More specifically, the main objective of this Output, the “Ethnic Diversity Guide for SMEs”, is to help social partners to better identify the most appropriate principles, tools, and procedures for enabling SMEs to promote ethnic diversity in the workplace. This Guide has been constructed based on the previous work, knowledge, and expertise of the MigrAID team work.
Ethnic Diversity Guide for SMEs is addressed to Social Partners (employers’ associations and trade unions), SMEs, and Employees in SMEs in order to:
Improve the understanding of social partners on ethnic diversity.
Improve their skills on managing conflicts at the workplace.
Promote migrants’ integration.
Provide existing best practices on ethnic diversity in SMEs and managing conflicts.
Interested individuals can access the Project’s web-site for more detailed information at: www.migraid.eu ”
Why did this seminar leave a good taste?

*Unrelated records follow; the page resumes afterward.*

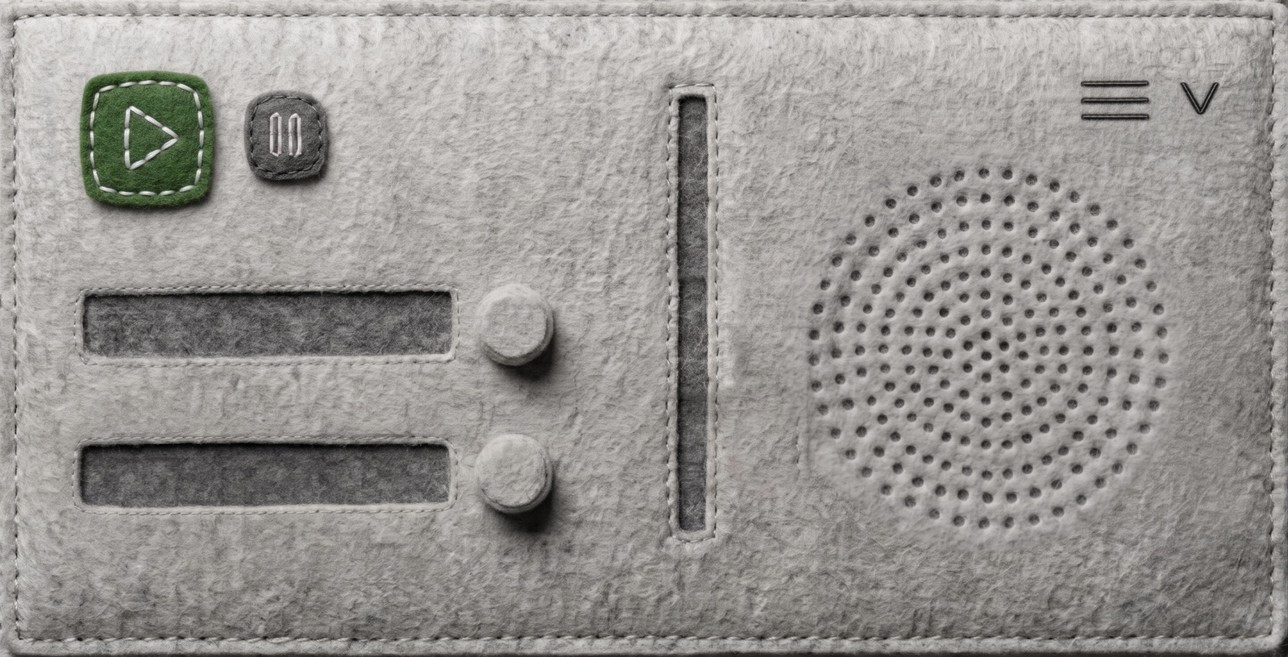
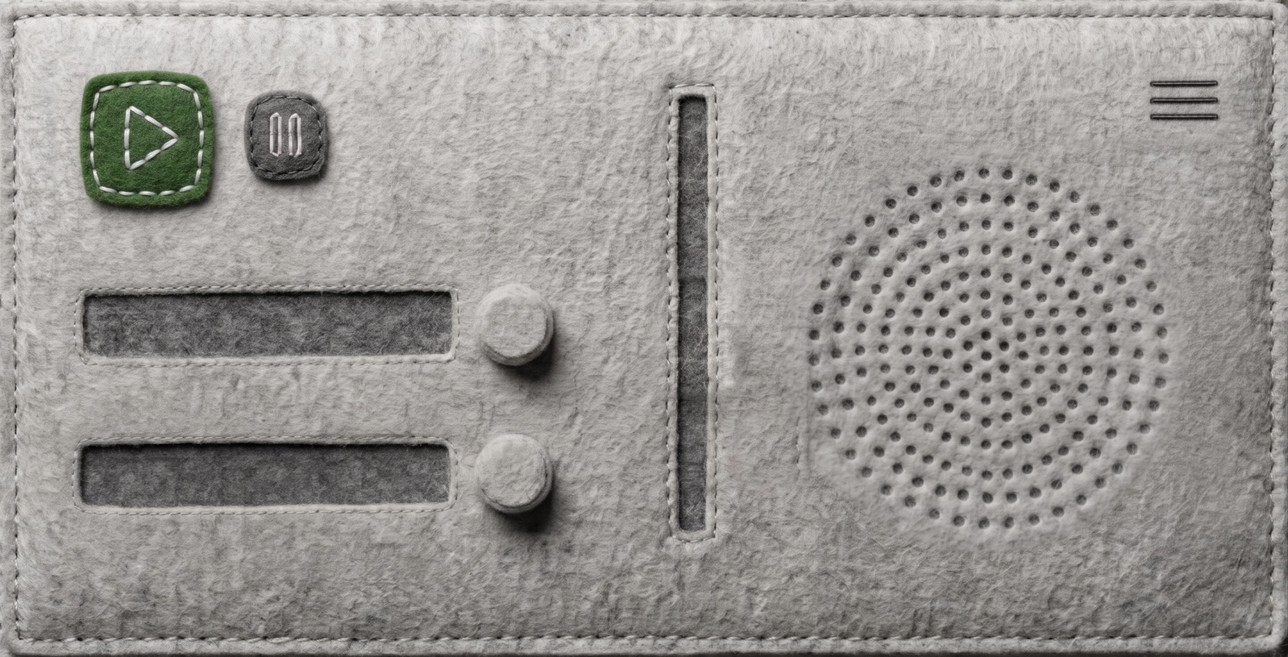
Audio Player: no down arrow (the menu lines take its place), 'Close Audio Player' underneath, Play and Pause names level, Sounds and Music named under their windows, no Volume name, a darker layer behind
Claude-Session: https://claude.ai/code/session_01NDsvQ4w6b4M39K7iEhCswz

Changed region(s): [[0.8385, 0.1218, 0.9627, 0.2131]]

diff --git a/src/components/TapePlayer.js b/src/components/TapePlayer.js
@@ -5,7 +5,7 @@
 //   Sounds (top window) and Music (bottom window): tap a knob to click through the choices; the choice shows
 //     in the window in white, and the line on the knob turns a notch each click (the knob itself stays still)
 //   Volume: the felt slider (drag its knob up and down, or tap the slot)
-//   the three lines at the top: open the Music and Sounds page; the down arrow: close the player
+//   the three lines at the top: open the Music and Sounds page; 'Close Audio Player' underneath closes it
 // (recording your voice is on the reading bar's red button)
 import React, { useEffect, useRef, useState } from 'react';
 import { Animated, Image, PanResponder, Pressable, StyleSheet, Text, View, useWindowDimensions } from 'react-native';
@@ -75,24 +75,24 @@ export default function TapePlayer({ onMenu }) {
   return (
     // the half-dark layer takes every touch, so nothing underneath can be used until the player is closed
     <Animated.View style={[StyleSheet.absoluteFill, styles.scrim, { opacity: fade }]} onStartShouldSetResponder={() => true} accessibilityViewIsModal>
+    <View style={{ alignItems: 'flex-start' }}>
     <View style={[styles.body, { width: PW, height: PH, borderRadius: R * f }]} accessibilityLabel={t('Audio Player')}>
       <View style={[styles.inner, { width: PW, height: PH, borderRadius: R * f }]}>
         <Image source={BODY} style={{ width: PW, height: PH }} resizeMode="stretch" />
         {/* the three lines: the Music and Sounds page; the down arrow: close the player */}
-        <Pressable onPress={onMenu} hitSlop={4} style={at(2120, 120, 210, 160)} accessibilityRole="button" accessibilityLabel={t('Music and Sounds')} />
-        <Pressable onPress={() => setAmbientPlayer(false)} hitSlop={4} style={at(2335, 110, 170, 180)} accessibilityRole="button" accessibilityLabel={t('Close the player')} />
+        <Pressable onPress={onMenu} hitSlop={4} style={at(2250, 110, 240, 180)} accessibilityRole="button" accessibilityLabel={t('Music and Sounds')} />
         {/* Play and Pause, with their names underneath */}
         <Pressable onPress={playAmbient} style={at(161, 142, 264, 270)} accessibilityRole="button" accessibilityLabel={t('Play')} />
         <Pressable onPress={pauseAmbient} style={at(490, 187, 161, 161)} accessibilityRole="button" accessibilityLabel={t('Pause')} />
-        {[[t('Play'), 293, 432], [t('Pause'), 570, 370]].map(([l, cx, top]) => (
+        {[[t('Play'), 293, 432], [t('Pause'), 570, 432]].map(([l, cx, top]) => (
           <Text key={cx} numberOfLines={1} style={[styles.label, label, { position: 'absolute', left: (cx - 150) * f, width: 300 * f, top: top * f, textAlign: 'center' }]}>{l}</Text>
         ))}
         {/* the two windows, named above them, with the choice in white */}
-        <Text style={[styles.label, label, { position: 'absolute', left: 178 * f, top: 518 * f }]}>{t('Sounds')}</Text>
+        <Text style={[styles.label, label, { position: 'absolute', left: 186 * f, top: 726 * f }]}>{t('Sounds')}</Text>
         <View pointerEvents="none" style={[at(186, 593, 704, 110), styles.window]}>
           <Text numberOfLines={1} adjustsFontSizeToFit minimumFontScale={0.7} style={[styles.choice, { fontSize: 66 * f }, !s.sound && { opacity: 0.6 }]}>{name(s.sound)}</Text>
         </View>
-        <Text style={[styles.label, label, { position: 'absolute', left: 172 * f, top: 820 * f }]}>{t('Music')}</Text>
+        <Text style={[styles.label, label, { position: 'absolute', left: 180 * f, top: 1030 * f }]}>{t('Music')}</Text>
         <View pointerEvents="none" style={[at(180, 900, 704, 106), styles.window]}>
           <Text numberOfLines={1} adjustsFontSizeToFit minimumFontScale={0.7} style={[styles.choice, { fontSize: 66 * f }, !s.music && { opacity: 0.6 }]}>{name(s.music)}</Text>
         </View>
@@ -108,8 +108,12 @@ export default function TapePlayer({ onMenu }) {
           onAccessibilityAction={(e) => setAmbientVolume(vol + (e.nativeEvent.actionName === 'increment' ? 0.1 : -0.1))}>
           <Image pointerEvents="none" source={THUMB} style={at(SX - SLOT.x - THUMB_D / 2, thumbY - SLOT.y - THUMB_D / 2, THUMB_D, THUMB_D)} />
         </View>
-        <Text numberOfLines={1} style={[styles.label, label, { position: 'absolute', left: (SX - 200) * f, width: 400 * f, top: 1112 * f, textAlign: 'center' }]}>{t('Volume')}</Text>
       </View>
+    </View>
+    {/* the way out, under the player on the left */}
+    <Pressable onPress={() => setAmbientPlayer(false)} hitSlop={12} style={{ marginTop: 14 }} accessibilityRole="button">
+      <Text style={styles.close}>{t('Close Audio Player')}</Text>
+    </Pressable>
     </View>
     </Animated.View>
   );
@@ -117,12 +121,13 @@ export default function TapePlayer({ onMenu }) {
 
 const styles = StyleSheet.create({
   // a soft drop shadow all round, a little deeper below
-  scrim: { zIndex: 170, backgroundColor: 'rgba(0,0,0,0.5)', alignItems: 'center', justifyContent: 'center' },
+  scrim: { zIndex: 170, backgroundColor: 'rgba(0,0,0,0.65)', alignItems: 'center', justifyContent: 'center' },
   body: {
     shadowColor: '#000', shadowOffset: { width: 0, height: 8 }, shadowOpacity: 0.55, shadowRadius: 14, elevation: 14 },
   inner: { overflow: 'hidden' },
   label: { fontFamily: fonts.ui, fontWeight: '600', color: '#4a4a4a' },
   mark: { position: 'absolute', borderRadius: 3, backgroundColor: '#2a2a2d' },
+  close: { fontFamily: fonts.ui, fontSize: 16, fontWeight: '600', color: '#ffffff' },
   window: { justifyContent: 'center', paddingHorizontal: 4 },
   choice: { fontFamily: fonts.ui, fontWeight: '600', color: '#ffffff' },
 });

diff --git a/src/i18n.js b/src/i18n.js
@@ -283,6 +283,7 @@ const T = {
   'Listen only': { de: 'Nur zuhören', fr: 'Écouter seulement', es: 'Solo escuchar', ja: 'きくだけ' },
   'Listen Only': { de: 'Nur zuhören', fr: 'Écouter seulement', es: 'Solo escuchar', ja: 'きくだけ' },
   'Profiles': { de: 'Profile', fr: 'Profils', es: 'Perfiles', ja: 'プロフィール' },
+  'Close Audio Player': { de: 'Audio-Player schließen', fr: 'Fermer le lecteur audio', es: 'Cerrar el reproductor de audio', ja: 'オーディオプレーヤーをとじる' },
   'Close the player': { de: 'Spieler schließen', fr: 'Fermer le lecteur', es: 'Cerrar el reproductor', ja: 'プレーヤーをとじる' },
   'Previous': { de: 'Zurück', fr: 'Précédent', es: 'Anterior', ja: 'まえ' },
   'Next': { de: 'Weiter', fr: 'Suivant', es: 'Siguiente', ja: 'つぎ' },
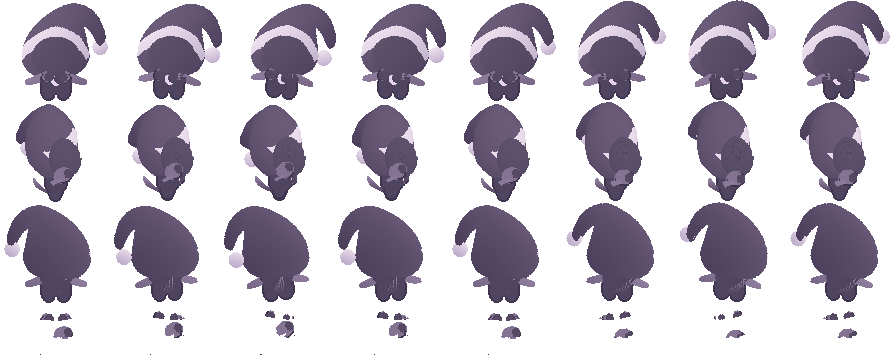
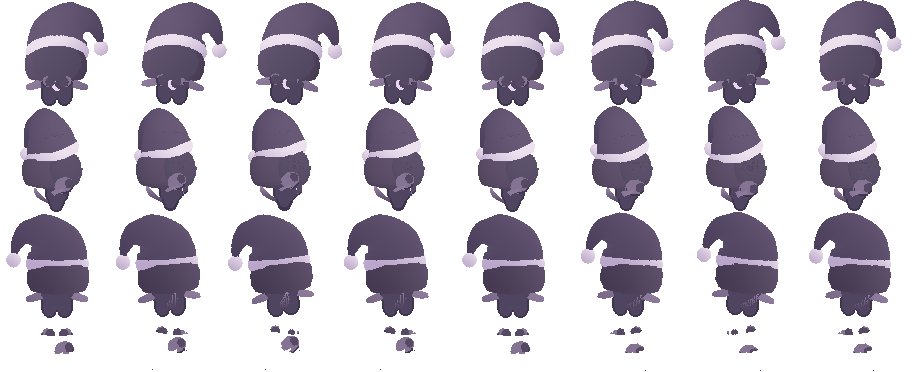
ツキミが頭にかぶるナイトキャップを作る

diff --git a/tools/art/spirit3d/light_dark.py b/tools/art/spirit3d/light_dark.py
@@ -6,8 +6,7 @@
 """
 from math import pi
 import numpy as np
-from PIL import Image, ImageDraw
-from scipy.ndimage import binary_erosion, distance_transform_edt
+from scipy.interpolate import PchipInterpolator
 
 from core import Q, QH, TAILBASE, Spirit, ry
 
@@ -84,38 +83,56 @@ def chest_mark(body, dark):
     return at,pigment
 
 
+def cuff_height(front):
+    return 48.5+11*np.maximum(front,0)**1.37+2*np.minimum(front,0)
+
+
 def night_cap():
-    """帽子の外周を丸め、一つながりの断面から厚みを作る。"""
-    contour = np.array([
-        (-13,23),(-25,27),(-32,35),(-34,45),(-32,56),(-27,67),
-        (-17,79),(-4,89),(12,96),(24,96),(35,91),(43,82),(48,70),
-        (49,61),(46,56),(42,56),(39,61),(34,69),(28,74),(30,63),
-        (32,53),(33,43),(28,32),(19,26),(9,23),
-    ], dtype=float)
-    outline = []
-    for i in range(len(contour)):
-        a,b,c,d = contour[(i+np.array([-1,0,1,2]))%len(contour)]
-        for t in np.linspace(0,1,10,endpoint=False):
-            point = (2*b+(-a+c)*t+(2*a-5*b+4*c-d)*t*t+
-                     (-a+3*b-3*c+d)*t*t*t)/2
-            outline.append(tuple(point))
-    xs = np.arange(-39,53,QH)
-    ys = np.arange(-42,30,QH)
-    zs = np.arange(20,100,QH)
-    mask = Image.new('1',(len(xs),len(zs)))
-    ImageDraw.Draw(mask).polygon([((x-xs[0])/QH,(z-zs[0])/QH)
-                                  for x,z in outline],fill=1)
-    front = np.array(mask).T
-    distance = distance_transform_edt(front)*QH
-    depth = np.interp(zs,(20,37,53,68,80,92,100),(11,23,26,26,22,14,5))
-    inset = np.minimum(distance,depth)
-    half = np.sqrt(inset*(2*depth-inset))
-    cx,cz = np.meshgrid(xs,zs,indexing='ij')
-    center = -5-.98*np.maximum(0,cx-24)-.10*np.maximum(0,cz-71)
-    body = front[:,None,:] & (np.abs(ys[None,:,None]-center[:,None,:])
-                             <= half[:,None,:])
-    x,y,z = np.nonzero(body & ~binary_erosion(body,iterations=2))
-    return np.column_stack((xs[x],ys[y],zs[z]))
+    """折り返しの上辺から、垂れた先まで断面をつないだ布の帽子。"""
+    theta = np.linspace(0,2*pi,640,endpoint=False)
+    dx,dy = np.cos(theta),np.sin(theta)
+    low = cuff_height(dy)
+    # 折り返しは頭の外周をまわる、厚みのある帯。
+    t = np.linspace(0,1,27)[:,None]
+    roll = np.sin(pi*t)
+    cuff = np.stack((dx*(29.7+1.55*roll),-5+dy*(24.8+1.6*roll),
+                     low+10.2*t),axis=-1).reshape(-1,3)
+    cuff_colors = tones(rgb('#b9a6ca'),rgb('#ede1ee'),
+                        np.clip(.51+.019*(cuff[:,2]-53)-.011*cuff[:,0]+.012*cuff[:,1],0,1))
+
+    # 軸は上から右うしろへ曲がり、房のつく先へ下がる。
+    rows = np.array([
+        (0, 0,-5,58.7,29.7,24.8),
+        (.18,1,-6,68,28.5,23.8),
+        (.36,7,-9,78,24,20),
+        (.53,17,-14,85,17.5,15),
+        (.67,28,-19,85.5,12,12),
+        (.80,36,-24,80,8,9),
+        (.91,41,-27,71,5,6),
+        (1,43,-29,63,2.5,3.5),
+    ])
+    u = np.linspace(0,1,336)
+    result = PchipInterpolator(rows[:,0],rows[:,1:],axis=0)(u)
+    center,radii = result[:,:3],result[:,3:]
+    forward = np.gradient(center,axis=0)
+    forward /= np.linalg.norm(forward,axis=1,keepdims=True)
+    side = np.cross(np.broadcast_to((0,1.,0),forward.shape),forward)
+    side /= np.linalg.norm(side,axis=1,keepdims=True)
+    depth = np.cross(forward,side)
+    fabric = (center[:,None,:]+dx[None,:,None]*radii[:,0,None,None]*side[:,None,:]
+              +dy[None,:,None]*radii[:,1,None,None]*depth[:,None,:])
+    # 根もとは折り返しと辺を共有し、上へ行く間に布の丸みへつなぐ。
+    rim = np.stack((29.7*dx,-5+24.8*dy,low+10.2),axis=1)
+    weight = np.clip(1-u/.24,0,1)**2
+    fabric += weight[:,None,None]*(rim-fabric[0])[None,:,:]
+    p = fabric.reshape(-1,3)
+    pigment = tones(rgb('#483d59'),rgb('#766583'),
+                    np.clip(.53+.005*(p[:,2]-72)-.005*p[:,0]+.007*p[:,1],0,1))
+    cloth = np.concatenate((cuff,p))
+    colors = np.concatenate((cuff_colors,pigment))
+    grid = np.rint(cloth/QH).astype(np.int16)
+    vertices,first = np.unique(grid,axis=0,return_index=True)
+    return texture(vertices.astype(float)*QH,colors[first])
 
 
 def mantle():
@@ -162,21 +179,17 @@ class LightDark(Spirit):
     def hood(self, dark):
         original = self.tex['hood'][0]
         if dark:
-            p = night_cap()
-            x,y,z = p.T
-            tint = np.clip(.55+.006*(z-60)-.006*x+.004*y,0,1)
-            color = tones(rgb('#453a56'),rgb('#766684'),tint)
-            # 折り返しは帽子の表面を回り、横に行くほど幅を細くする。
-            angle = np.arctan2(np.abs(x),y+7)/(pi/2)
-            top = 74-24*np.clip(angle,0,1)**1.55
-            width = 16*np.clip((1.14-angle)/.30,0,1)
-            trim = (z<top)&(z>top-width)
-            color[trim] = tones(rgb('#bbacc9'),rgb('#eee0ee'),
-                                np.clip(.63-.010*x[trim]+.012*(z[trim]-53),0,1))
-            pom = volume((44,-28,53),(7.5,7.4,7.6))
-            tint = np.clip(.54+.045*(pom[:,2]-53)-.029*(pom[:,0]-44)
-                           +.012*(pom[:,1]+28),0,1)
-            self.top('tip',pom,tones(rgb('#b8a5c7'),rgb('#eee1ee'),tint))
+            x,y,z = original.T
+            forward = (y+5)/np.maximum(np.hypot(x,y+5),1)
+            p = original[z<cuff_height(forward)+5]
+            tint = np.clip(.49+.007*(p[:,2]-38)-.012*p[:,0]+.005*p[:,1],0,1)
+            color = tones(rgb('#43384f'),rgb('#645570'),tint)
+            self.fixed_head_parts = ('cap','tip')
+            self.tex['cap'] = night_cap()
+            pom = volume((43.7,-29.5,57.1),(7.0,7.0,7.2))
+            tint = np.clip(.54+.045*(pom[:,2]-57.1)-.029*(pom[:,0]-43.7)
+                           +.012*(pom[:,1]+29.5),0,1)
+            self.tex['tip'] = texture(pom,tones(rgb('#b8a5c7'),rgb('#eee1ee'),tint))
         else:
             crown=surface([(62,-.5,-5,21.3,19.8),(69,0,-4,16,15),
                            (77,0,-3,9.5,10),(83,0,-2,4.5,5.5),

diff --git a/tools/art/spirit3d/rig.py b/tools/art/spirit3d/rig.py
@@ -56,7 +56,7 @@ def posed(sp, face, p):
     # 頭の色：カメラに近い向き（前・横・うしろ）の、いまの絵の色
     R0 = rz(-face*math.pi/2+g('spin')); v = rz(-(g('yaw')+g('hy')))@(R0.T@np.array([0, 1., 0]))
     ti = 0 if v[1] >= abs(v[0]) else 2 if -v[1] >= abs(v[0]) else 1
-    for nm in ('hood', 'face'):
+    for nm in ('hood', 'face')+sp.fixed_head_parts:
         if nm in sp.tex: out[nm] = (head(sp.tex[nm][0]), sp.tex[nm][1][ti], 't')
     for nm, base in sp.tops:
         P, C = sp.tex[nm]; C = C[ti]
@@ -91,7 +91,7 @@ def shoot(sp, face, p):
     GB = {'arm': 0.0, 'hand': 7.0, 'prop': 1.5}
     grp = {nm: (nm[-1] if nm.startswith(('arm', 'hand', 'prop')) else None) for nm in names}
     _, _, zc = V(parts['body'][0].mean(0)[None]); zc = zc[0]   # 体のまん中の奥行き
-    HEAD = ('hood', 'face')+tuple(nm for nm, _ in sp.tops); fa = np.zeros(Wd*Hd, bool)   # fa：頭に勝つ、うで・手・道具のドット
+    HEAD = ('hood', 'face')+sp.fixed_head_parts+tuple(nm for nm, _ in sp.tops); fa = np.zeros(Wd*Hd, bool)   # fa：頭に勝つ、うで・手・道具のドット
     hoodi = names.index('hood'); headcov = np.zeros(Wd*Hd, bool)   # ずきん・顔のうつる所（目をかさねる所。うでが前にあれば、目の上にもう1回描く）
     colors = {'cream': sp.body_color, 'creamf': sp.far_leg_color,
               'arm': sp.arm_color, 'hand': sp.hand}
@@ -106,7 +106,7 @@ def shoot(sp, face, p):
                 c = np.floor((X-EXT[0])*SSN).astype(int)+ox; r = np.floor((Y-EXT[2])*SSN).astype(int)+oy
                 ok = (c >= 0) & (c < Wd) & (r >= 0) & (r < Hd); j = r[ok]*Wd+c[ok]; z = Z[ok]; cc = C[ok]
                 o = np.lexsort((z, j)); j, z, cc = j[o], z[o], cc[o]; last = np.r_[j[1:] != j[:-1], True]; j, z, cc = j[last], z[last], cc[last]
-                if nm in ('hood', 'face'): headcov[j] |= (nm == 'hood') or facing
+                if nm in ('hood', 'face')+sp.fixed_head_parts: headcov[j] |= (nm != 'face') or facing
                 if nm == 'face':
                     bt = ((z > zb[j]) | ((idb[j] == hoodi) & facing)) & ~fa[j]
                     zb[j[bt]] = np.maximum(z[bt], zb[j[bt]]+0.5)

diff --git a/tools/art/spirit3d/core.py b/tools/art/spirit3d/core.py
@@ -152,6 +152,7 @@ class Spirit:
         self.far_leg_color = (239, 231, 218)
         self.chest = None
         self.cape = None
+        self.fixed_head_parts = ()
         self.solid = {'body': hull('sp:body0', 'sp:bodyS0', Q, bottom=(13.0, 6.5))[0], 'legL': hull('sp:footL', 'sp:footS', Q)[0], 'legR': hull('sp:footR', 'sp:footS', Q)[0]}
         self.tex = {}
         def textured(nm, front, side, fronttex, sidetex, backtex):

diff --git a/handoff/from-gpt.md b/handoff/from-gpt.md
@@ -35,10 +35,10 @@
 ### H-4 光と闇のせいれい
 
 - 持ち主の見本を元に3Dで組んだ。水の精霊と同じ顔、体、手足、骨と、共通の表情チップを使った。
-- トモリは金色のとんがり頭巾、七つの光、胸のしずく。ツキミは右へ垂れた紫の頭巾、うす紫の折り返しと房、肩の布、胸の三日月。しっぽは後ろからも見える位置に付けた。
-- ツキミの帽子は頭を包む部分から垂れた先まで一つながりにした。うす紫の折り返しは表面に沿って細くなり、房は垂れた先に付けた。11動作のツキミの絵を写し直した。
+- トモリは金色のとんがり頭巾、七つの光、胸のしずく。ツキミは右うしろへ垂れた紫のナイトキャップ、うす紫の折り返しと房、肩の布、胸の三日月。しっぽは後ろからも見える位置に付けた。
+- ツキミのナイトキャップは頭と別の部品にし、額に乗る折り返しから、房が付く先まで一続きの形にした。帽子と房は動作中に頭の動きに合わせて動く。11動作のツキミの絵を写し直した。
 - [正面・横・後ろ](files/H-4/character-views.png) ・ [歩く動き](files/H-4/walk.gif) ・ [動きの見本](files/H-4/motion-views.png)
-- `parts/` に頭巾・飾り・顔・しっぽなどの透過 PNG、`motions/` に11動作 × 2属性の WebP を置いた。各動作のシートは正面・横・後ろの順。全552コマが書き出され、16種類と外套の部品1つの大きさと透過も確認した。目の位置、手の位置、絵の基準は [sprites.json](files/H-4/sprites.json)。
+- `parts/` に頭巾・飾り・顔・しっぽなどの透過 PNG、`motions/` に11動作 × 2属性の WebP を置いた。各動作のシートは正面・横・後ろの順。全552コマが書き出され、帽子とその影を含む19点の部品の大きさと透過も確認した。目の位置、手の位置、絵の基準は [sprites.json](files/H-4/sprites.json)。
 - `python3 tools/art/spirit3d/build_handoff.py handoff/files/H-4` で同じ絵を作る。動作名を指定して別の動きも出せる。 `--all` で全動作を写す。
 - 水と風の精霊の既存の歩きは、変更前と3方向で同じ絵になることを確認した。ゲームでの表示とチップ登録は、絵の確認後に残っている。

Mrs Profiri, being a deep connoisseur of the EU diversity, gender and ethnicity principles, as well as a highly-skilled instructor, managed to effectively communicate the baselines of what EU currently refers to as “ethnicity diversity management” in the new era dawning for the Greek labor relations and society in general.
Regardless of one’s political, religious and cultural affiliations, this seminar objectively focused on the challenges, myths and truths about the next day, and how Greek SMEs can be prepared and make decisions regarding their growth, sustainability and social balance.
So, whether you are a language mediator (translator, interpreter, etc.) or a potential employer (owner of a translation agency, a company, or an NGO), or simply a concerned fellow human, feel free to visit the MigrAID website [www.migraid.eu] or download the Intellectual Output (courtesy of IME GSEVEE, available in PDF format here).
About the author:
Katia Sabathianaki graduated in 2004 from the Department of Foreign Languages, Translation and Interpreting of the Ionian University. She completed an internship at the Greek Embassy in Jakarta, Indonesia, for three months and then successfully complete her MA studies in European Studies & Translation of the Heriot Watt University. Since 2007, she lives and works in Athens as a freelance translator specializing in the areas of energy, economy, EU documents, law, medicine, as well as in the translation of official documents. Since 2007, she’s also been learning Russian. In 2008 she became a member of PEEMPIP and supports since then every initiative for the protection of the translation field’s rights, but also of any creative idea bringing those participating in the translation process together.